=== Data extracts ===

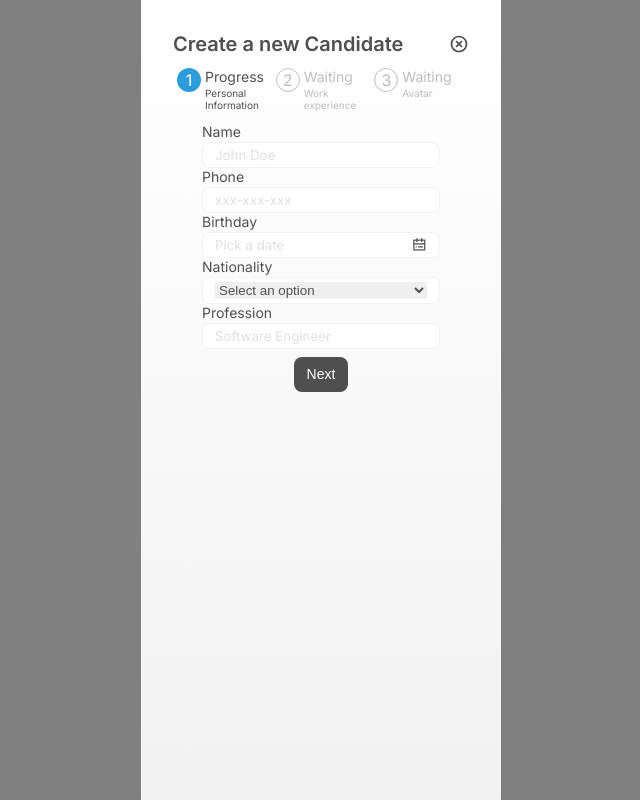
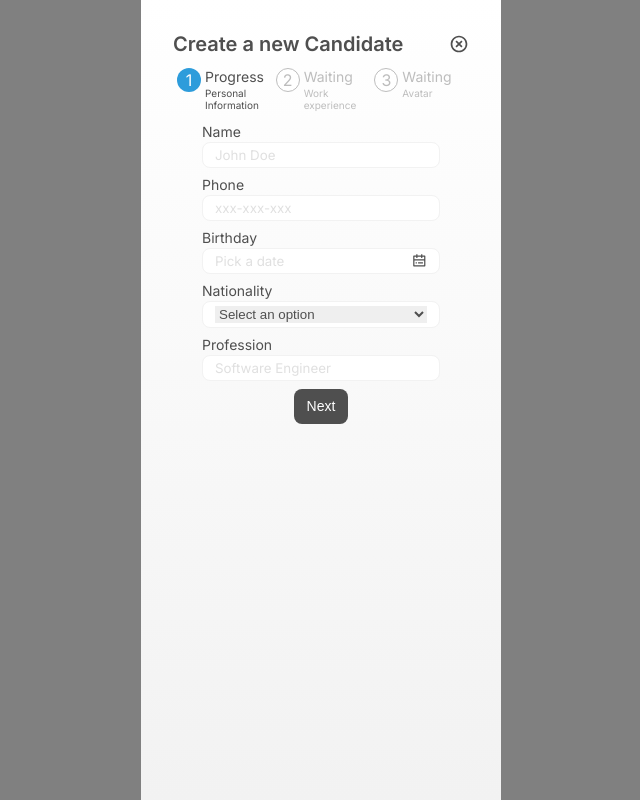
Before and after one commit to bllerenac/linkeable, a React (Create React App) app: page /multiform in a window 1280 px wide. Shown: the whole page, without its empty margins (319-959 px from the left). Built offline with nearby package versions, Linux system fonts and the light colour scheme.

Commit message:
Avatar and Personal components were created

```diff
--- /dev/null
+++ b/src/components/form/Avatar.js
@@ -0,0 +1,43 @@
+import { InputText } from '../Inputs';
+import { ButtonContainer } from '../../ui';
+import Button from '../Button';
+import { AvatarContainer } from '../CandidateCard';
+import { css } from '@emotion/react';
+import styled from '@emotion/styled';
+
+export default function Avatar({ state, handleChange, currentStep, setCurrentStep }) {
+  return (
+    <>
+      <InputText
+        label="Avatar URL"
+        placeholder="https://..."
+        name="avatarUrl"
+        value={state.avatarUrl}
+        onChange={handleChange}
+      />
+      <SmallContent>Preview:</SmallContent>
+      <AvatarContainer
+        cssProp={css`
+          width: 90px;
+          height: 90px;
+          margin: 8px auto;
+        `}
+        avatarUrl={state.avatarUrl}
+      />
+      <ButtonContainer>
+        <Button size="large" onClick={() => setCurrentStep(currentStep - 1)}>
+          Previous
+        </Button>
+        <Button size="large">Finish</Button>
+      </ButtonContainer>
+    </>
+  );
+}
+
+const SmallContent = styled.p`
+  font-family: Inter;
+  font-style: normal;
+  font-weight: normal;
+  font-size: 12px;
+  line-height: 15px;
+`;
--- a/src/components/form/Experience.js
+++ b/src/components/form/Experience.js
@@ -1,6 +1,6 @@
 import { InputText } from '../Inputs';
 import { RiCalendarTodoLine } from 'react-icons/ri';
-import styled from '@emotion/styled';
+import { ButtonContainer } from '../../ui';
 import Button from '../Button';
 
 export default function Experience({ state, handleChange, currentStep, setCurrentStep }) {
@@ -47,8 +47,3 @@ export default function Experience({ state, handleChange, currentStep, setCurren
     </>
   );
 }
-
-const ButtonContainer = styled.div`
-  display: flex;
-  gap: 8px;
-`;
--- /dev/null
+++ b/src/components/form/Personal.js
@@ -0,0 +1,56 @@
+import { InputText, Select } from "../Inputs";
+import { RiCalendarTodoLine } from "react-icons/ri";
+import Button from '../Button';
+
+export default function Personal({ state, handleChange, currentStep, setCurrentStep }) {
+  return (
+    <>
+      <InputText
+        label="Name"
+        placeholder="John Doe"
+        name="name"
+        value={state.name}
+        onChange={handleChange}
+      />
+      <InputText
+        label="Phone"
+        placeholder="xxx-xxx-xxx"
+        name="phone"
+        value={state.phone}
+        onChange={handleChange}
+      />
+      {/* Gender */}
+      <InputText
+        label="Birthday"
+        placeholder="Pick a date"
+        name="birthday"
+        value={state.birthday}
+        onChange={handleChange}
+        icon={<RiCalendarTodoLine />}
+      />
+      <Select
+        label="Nationality"
+        placeholder="Select an option"
+        name="country"
+        value={state.country.code}
+        onChange={handleChange}
+        options={[
+          { value: "pe", text: "Peru" },
+          { value: "ve", text: "Venezuela" },
+          { value: "mx", text: "Mexico" },
+        ]}
+      />
+      {/* Bio */}
+      <InputText
+        label="Profession"
+        placeholder="Software Engineer"
+        name="profession"
+        value={state.profession}
+        onChange={handleChange}
+      />
+      <Button size="large" onClick={() => setCurrentStep(currentStep + 1)}>
+        Next
+      </Button>
+    </>
+  );
+}
--- a/src/screens/MultiForm.js
+++ b/src/screens/MultiForm.js
@@ -1,15 +1,12 @@
 import Steps from "../components/Steps";
 import { RiCloseCircleLine } from "react-icons/ri";
-import { InputText, Select } from "../components/Inputs";
 import styled from "@emotion/styled";
-import { css } from "@emotion/react";
-import Button from "../components/Button";
 import { useReducer, useState } from "react";
-import { AvatarContainer } from "../components/CandidateCard";
 import { useHistory } from "react-router";
 import formReducer from "../reducers/formReducer";
-import { RiCalendarTodoLine } from "react-icons/ri";
 import Experience from "../components/form/Experience";
+import Personal from "../components/form/Personal";
+import Avatar from "../components/form/Avatar";
 
 const stepsData = ["Personal Information", "Work experience", "Avatar"];
 
@@ -57,116 +54,44 @@ export default function MultiFrom({ onFormSubmit }) {
         />
       </Header>
       <Steps steps={stepsData} currentStep={currentStep} />
-      <form onSubmit={handleSubmit}>
-        {currentStep === 1 && fieldsStep1(state, handleChange)}
-        {currentStep === 2 && fieldsStep2(state, handleChange, currentStep, setCurrentStep)}
-        {currentStep === 3 && fieldsStep3(state, handleChange)}
-      </form>
-
-      {currentStep === 1 && (
-        <Button size="large" onClick={() => setCurrentStep(currentStep + 1)}>
-          Next
-        </Button>
-      )}
-      {currentStep === stepsData.length && (
-        <ButtonContainer>
-          <Button size="large" onClick={() => setCurrentStep(currentStep - 1)}>
-            Previous
-          </Button>
-          <Button size="large" onClick={handleSubmit}>
-            Finish
-          </Button>
-        </ButtonContainer>
-      )}
+      <Form onSubmit={handleSubmit}>
+        {currentStep === 1 &&
+          fieldsStep1(state, handleChange, currentStep, setCurrentStep)}
+        {currentStep === 2 &&
+          fieldsStep2(state, handleChange, currentStep, setCurrentStep)}
+        {currentStep === 3 &&
+          fieldsStep3(state, handleChange, currentStep, setCurrentStep)}
+      </Form>
     </Container>
   );
 }
 
-const fieldsStep1 = (state, handleChange) => {
-  return (
-    <>
-      <InputText
-        label="Name"
-        placeholder="John Doe"
-        name="name"
-        value={state.name}
-        onChange={handleChange}
+const fieldsStep1 = (state, handleChange, currentStep, setCurrentStep) => (
+  <Personal
+    state={state}
+    handleChange={handleChange}
+    currentStep={currentStep}
+    setCurrentStep={setCurrentStep}
   />
-      <InputText
-        label="Phone"
-        placeholder="xxx-xxx-xxx"
-        name="phone"
-        value={state.phone}
-        onChange={handleChange}
-      />
-      {/* Gender */}
-      <InputText
-        label="Birthday"
-        placeholder="Pick a date"
-        name="birthday"
-        value={state.birthday}
-        onChange={handleChange}
-        icon={<RiCalendarTodoLine />}
-      />
-      <Select
-        label="Nationality"
-        placeholder="Select an option"
-        name="country"
-        value={state.country.code}
-        onChange={handleChange}
-        options={[
-          { value: "pe", text: "Peru" },
-          { value: "ve", text: "Venezuela" },
-          { value: "mx", text: "Mexico" },
-        ]}
-      />
-      {/* Bio */}
-      <InputText
-        label="Profession"
-        placeholder="Software Engineer"
-        name="profession"
-        value={state.profession}
-        onChange={handleChange}
-      />
-    </>
 );
-};
 
-const fieldsStep2 = (state, handleChange, currentStep, setCurrentStep) => {
-  return (
-    <>
+const fieldsStep2 = (state, handleChange, currentStep, setCurrentStep) => (
   <Experience
     state={state}
     handleChange={handleChange}
     currentStep={currentStep}
     setCurrentStep={setCurrentStep}
   />
-    </>
 );
-};
 
-const fieldsStep3 = (state, handleChange) => {
-  return (
-    <>
-      <InputText
-        label="Avatar URL"
-        placeholder="https://..."
-        name="avatarUrl"
-        value={state.avatarUrl}
-        onChange={handleChange}
+const fieldsStep3 = (state, handleChange, currentStep, setCurrentStep) => (
+  <Avatar
+    state={state}
+    handleChange={handleChange}
+    currentStep={currentStep}
+    setCurrentStep={setCurrentStep}
   />
-      <SmallContent>Preview:</SmallContent>
-      <AvatarContainer
-        cssProp={css`
-          width: 90px;
-          height: 90px;
-          margin: 8px auto;
-        `}
-        avatarUrl={state.avatarUrl}
-      />
-    </>
 );
-};
 
 const Header = styled.div`
   display: flex;
@@ -183,6 +108,15 @@ const Header = styled.div`
   }
 `;
 
+const Form = styled.form`
+  display: flex;
+  flex-direction: column;
+  gap: 8px;
+  & > button {
+    align-self: center;
+  }
+`;
+
 const Container = styled.div`
   width: 100%;
   display: flex;
@@ -190,16 +124,3 @@ const Container = styled.div`
   gap: 8px;
   align-items: center;
 `;
-
-const ButtonContainer = styled.div`
-  display: flex;
-  gap: 8px;
-`;
-
-const SmallContent = styled.p`
-  font-family: Inter;
-  font-style: normal;
-  font-weight: normal;
-  font-size: 12px;
-  line-height: 15px;
-`;
--- a/src/ui.js
+++ b/src/ui.js
@@ -1,3 +1,5 @@
+import styled from "@emotion/styled";
+
 const colors = {
   gray1: "#333333",
   gray2: "#4F4F4F",
@@ -11,4 +13,10 @@ const colors = {
   blue: "#2D9CDB",
 };
 
-export { colors };
+const ButtonContainer = styled.div `
+  display: flex;
+  justify-content: center;
+  gap: 8px;
+`
+
+export { colors, ButtonContainer };
```
Lines whose indentation alone changed are shown as unchanged.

===

* _Exercise goal_:
Filter the entries down to the lines containing "components". Copy each of those lines.

* _Output of the task_:
Avatar and Personal components were created
+++ b/src/components/form/Avatar.js
--- a/src/components/form/Experience.js
+++ b/src/components/form/Experience.js
+++ b/src/components/form/Personal.js
 import Steps from "../components/Steps";
-import { InputText, Select } from "../components/Inputs";
-import Button from "../components/Button";
-import { AvatarContainer } from "../components/CandidateCard";
 import Experience from "../components/form/Experience";
+import Personal from "../components/form/Personal";
+import Avatar from "../components/form/Avatar";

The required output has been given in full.